The ranch’s story begins with the American Indians. The site provided the Ute a base camp, with the Ute Trail passing through Garden of the Gods and the Ranch site. You’ll learn more about the different living history sites at Rock Ledge Ranch while experiencing the daily lives of the people who lived, worked, hunted, herded and raised families on this land.
Accessibility note: There are many structures, paths and entrances that are more than a century old and built before the adoption of current accessibility standards. While some areas don’t fully comply with ADA standards, the ranch strives to make the museum as universally accessible as possible.
This wide, gravel loop with a small climb will give you views of the Sangre de Cristo mountains while providing you with history of the mines and people who lived there. You’ll encounter several old mines along the way.
Accessibility note: The trail is two miles in length and composed of gravel with a steady but mild climb.
Interested in checking out artifacts, reading about pioneers and speaking with historians? After visiting these museums, you’ll basically have a history degree!
Relive the outlaw days of the Wild West, dating back to the late 1800s. The jail was never short of occupants, holding local burglars, robbers, highwaymen and other minor criminals. In its original incarnation, it was also used to hold more serious offenders, including Robert Curry (aka Bob Lee), a member of the Wild Bunch gang.
Accessibility note: Limited accessibility with stairs out front to the entrance and stairs inside to get to some of the cells.
Take a guided or self-guided, educational tour and learn what led to migration to and settlement in the Pikes Peak region.
Accessibility note: All exhibits are wheelchair accessible.
Check out the preserved town complete with authentic artifacts rescued from the region. The museum was created in 1954 to preserve a piece of Colorado’s Wild West heritage.
Founded in 1982, the Pikes Peak Trolley Museum preserves the history and artifacts of the Pikes Peak region’s street railways. Check out vintage trolleys from the early 1900s, as well as the 1888 Rock Island Railroad Roundhouse.
Accessibility note: Mostly accessible, some areas of gravel and grass in the outdoor areas.
The museum educates the public about the history of rodeo and impact on Western American culture, including recognition to rodeo notables of the past and present. Learn about the cowboys and cowgirls of years past.
Open since 1970, the WMMI is committed to preserving and interpreting the rich mining history of Colorado and the American West. Explore a walk-through mine shaft, 1895 steam engine and more machines and artifacts from the late 1800s and early 1900s.

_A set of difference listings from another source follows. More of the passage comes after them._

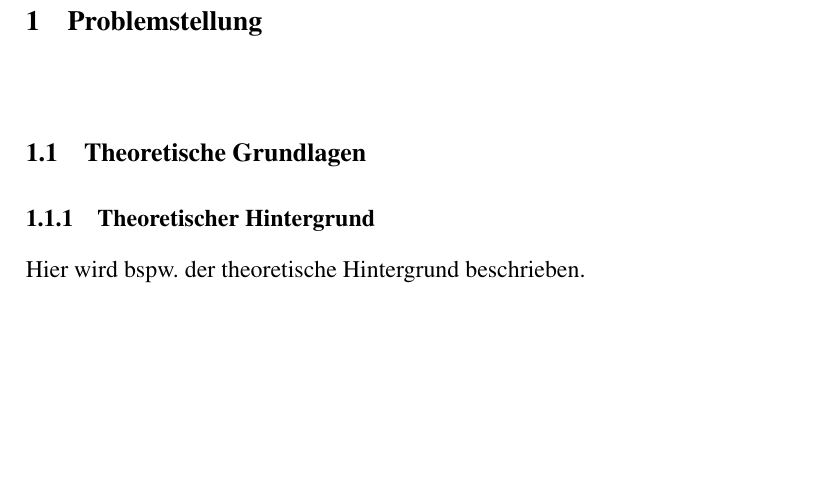
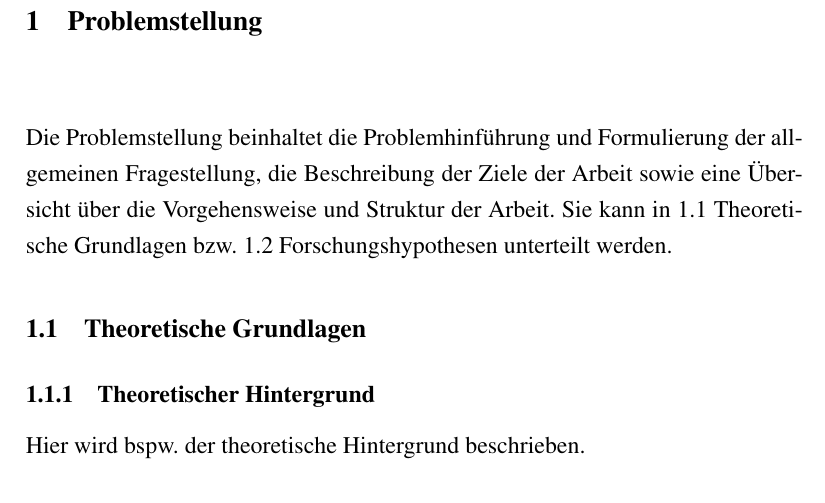
Before and after one commit to floxdeveloper/LaTeX-Template-Bachelorthesis-Goethe-Universitaet-Sportwissenschaften, a LaTeX thesis (document.tex, which reads problemstellung.tex): part of page 5 of 5, cut so that both start at the same text, the shorter picture padded with empty space. Compiled offline with pdfLaTeX.

Commit message:
Add template text

```diff
--- a/problemstellung.tex
+++ b/problemstellung.tex
@@ -1,4 +1,5 @@
 \chapter{Problemstellung}
+Die Problemstellung beinhaltet die Problemhinführung und Formulierung der allgemeinen Fragestellung, die Beschreibung der Ziele der Arbeit sowie eine Übersicht über die Vorgehensweise und Struktur der Arbeit. Sie kann in 1.1 Theoretische Grundlagen bzw. 1.2 Forschungshypothesen unterteilt werden.
 \section{Theoretische Grundlagen}
 \subsection{Theoretischer Hintergrund}
 Hier wird bspw. der theoretische Hintergrund beschrieben.
```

Accessibility note: The museum is accessible for the most part, but one section, the mine replica, is doable but may be awkward for those in a wheelchair. Handicap-accessible parking is available. Service animals are allowed with appropriate documentation.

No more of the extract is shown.